[[ GIVEN DATA open ]]

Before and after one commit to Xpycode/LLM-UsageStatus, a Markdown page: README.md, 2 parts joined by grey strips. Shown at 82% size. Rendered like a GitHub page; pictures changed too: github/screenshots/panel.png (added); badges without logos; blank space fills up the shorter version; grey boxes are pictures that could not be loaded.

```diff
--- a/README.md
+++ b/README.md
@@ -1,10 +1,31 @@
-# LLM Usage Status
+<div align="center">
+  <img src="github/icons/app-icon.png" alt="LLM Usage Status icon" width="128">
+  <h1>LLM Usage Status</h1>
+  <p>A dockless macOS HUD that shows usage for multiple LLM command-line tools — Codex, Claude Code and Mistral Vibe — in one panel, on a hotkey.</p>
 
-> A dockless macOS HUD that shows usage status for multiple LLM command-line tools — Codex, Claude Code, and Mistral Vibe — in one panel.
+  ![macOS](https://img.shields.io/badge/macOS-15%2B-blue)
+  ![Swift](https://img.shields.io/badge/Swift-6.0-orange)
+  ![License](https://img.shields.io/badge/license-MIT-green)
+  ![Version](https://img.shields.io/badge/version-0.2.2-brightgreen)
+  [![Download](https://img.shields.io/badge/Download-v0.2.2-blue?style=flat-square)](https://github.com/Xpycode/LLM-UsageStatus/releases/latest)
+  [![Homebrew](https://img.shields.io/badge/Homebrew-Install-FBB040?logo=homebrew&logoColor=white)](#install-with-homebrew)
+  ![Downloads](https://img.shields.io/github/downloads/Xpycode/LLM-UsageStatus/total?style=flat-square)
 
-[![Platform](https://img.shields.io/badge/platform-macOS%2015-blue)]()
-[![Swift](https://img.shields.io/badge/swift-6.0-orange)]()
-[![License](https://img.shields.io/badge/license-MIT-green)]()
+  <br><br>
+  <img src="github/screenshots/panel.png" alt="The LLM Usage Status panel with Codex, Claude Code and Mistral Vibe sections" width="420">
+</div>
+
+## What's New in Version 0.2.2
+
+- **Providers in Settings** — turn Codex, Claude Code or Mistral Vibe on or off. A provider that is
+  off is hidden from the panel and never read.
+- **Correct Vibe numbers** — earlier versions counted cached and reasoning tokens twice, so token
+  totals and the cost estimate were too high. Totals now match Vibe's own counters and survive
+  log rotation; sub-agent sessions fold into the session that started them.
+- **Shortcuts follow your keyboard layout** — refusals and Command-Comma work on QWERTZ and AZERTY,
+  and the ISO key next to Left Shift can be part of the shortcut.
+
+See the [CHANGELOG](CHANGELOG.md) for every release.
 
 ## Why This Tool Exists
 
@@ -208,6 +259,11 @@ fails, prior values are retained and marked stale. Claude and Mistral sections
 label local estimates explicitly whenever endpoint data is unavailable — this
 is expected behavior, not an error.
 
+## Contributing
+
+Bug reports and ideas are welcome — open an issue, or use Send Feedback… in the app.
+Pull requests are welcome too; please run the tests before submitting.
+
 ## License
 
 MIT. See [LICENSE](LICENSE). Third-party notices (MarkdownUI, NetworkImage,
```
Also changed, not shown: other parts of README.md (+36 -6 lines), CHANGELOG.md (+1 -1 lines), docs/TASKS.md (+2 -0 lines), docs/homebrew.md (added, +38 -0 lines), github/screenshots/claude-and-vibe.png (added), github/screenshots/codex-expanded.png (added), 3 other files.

[[ GIVEN DATA closed ]]
[[ GIVEN DATA open ]]

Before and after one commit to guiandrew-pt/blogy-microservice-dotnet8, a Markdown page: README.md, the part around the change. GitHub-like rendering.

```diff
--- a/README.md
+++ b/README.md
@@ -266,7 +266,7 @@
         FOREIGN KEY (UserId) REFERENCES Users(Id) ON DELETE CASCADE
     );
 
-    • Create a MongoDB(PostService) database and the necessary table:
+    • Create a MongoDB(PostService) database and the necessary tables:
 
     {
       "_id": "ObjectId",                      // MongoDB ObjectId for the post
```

[[ GIVEN DATA closed ]]
[[ GIVEN DATA open ]]

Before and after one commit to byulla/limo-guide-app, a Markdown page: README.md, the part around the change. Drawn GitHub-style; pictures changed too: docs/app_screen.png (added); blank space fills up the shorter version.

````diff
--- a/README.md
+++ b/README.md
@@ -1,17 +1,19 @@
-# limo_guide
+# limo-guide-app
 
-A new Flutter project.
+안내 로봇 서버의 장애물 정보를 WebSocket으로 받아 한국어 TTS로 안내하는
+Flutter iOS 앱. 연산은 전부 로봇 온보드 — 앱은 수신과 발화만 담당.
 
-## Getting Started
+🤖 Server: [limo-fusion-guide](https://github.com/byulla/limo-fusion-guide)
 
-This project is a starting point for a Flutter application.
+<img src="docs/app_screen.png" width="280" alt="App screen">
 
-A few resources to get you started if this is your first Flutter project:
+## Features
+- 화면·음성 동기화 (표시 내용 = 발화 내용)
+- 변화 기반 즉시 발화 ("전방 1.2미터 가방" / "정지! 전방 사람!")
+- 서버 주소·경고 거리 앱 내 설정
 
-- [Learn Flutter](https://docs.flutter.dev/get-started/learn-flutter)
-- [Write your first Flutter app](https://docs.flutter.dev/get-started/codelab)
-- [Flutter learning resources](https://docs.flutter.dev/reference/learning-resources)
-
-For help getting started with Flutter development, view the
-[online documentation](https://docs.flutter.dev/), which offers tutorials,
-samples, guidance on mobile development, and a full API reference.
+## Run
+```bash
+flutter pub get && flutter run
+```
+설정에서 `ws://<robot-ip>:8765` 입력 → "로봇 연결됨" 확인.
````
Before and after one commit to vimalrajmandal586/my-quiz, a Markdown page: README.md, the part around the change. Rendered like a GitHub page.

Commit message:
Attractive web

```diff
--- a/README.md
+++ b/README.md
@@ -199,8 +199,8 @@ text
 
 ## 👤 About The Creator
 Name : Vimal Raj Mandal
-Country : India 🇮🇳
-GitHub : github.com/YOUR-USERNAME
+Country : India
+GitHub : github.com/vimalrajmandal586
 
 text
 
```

[[ GIVEN DATA closed ]]

__ABOUT THIS EXERCISE__:
Across the entries above, tally the lines that contain the string "screenshots" and give that figure alone.

__WRITTEN ANSWER__:
3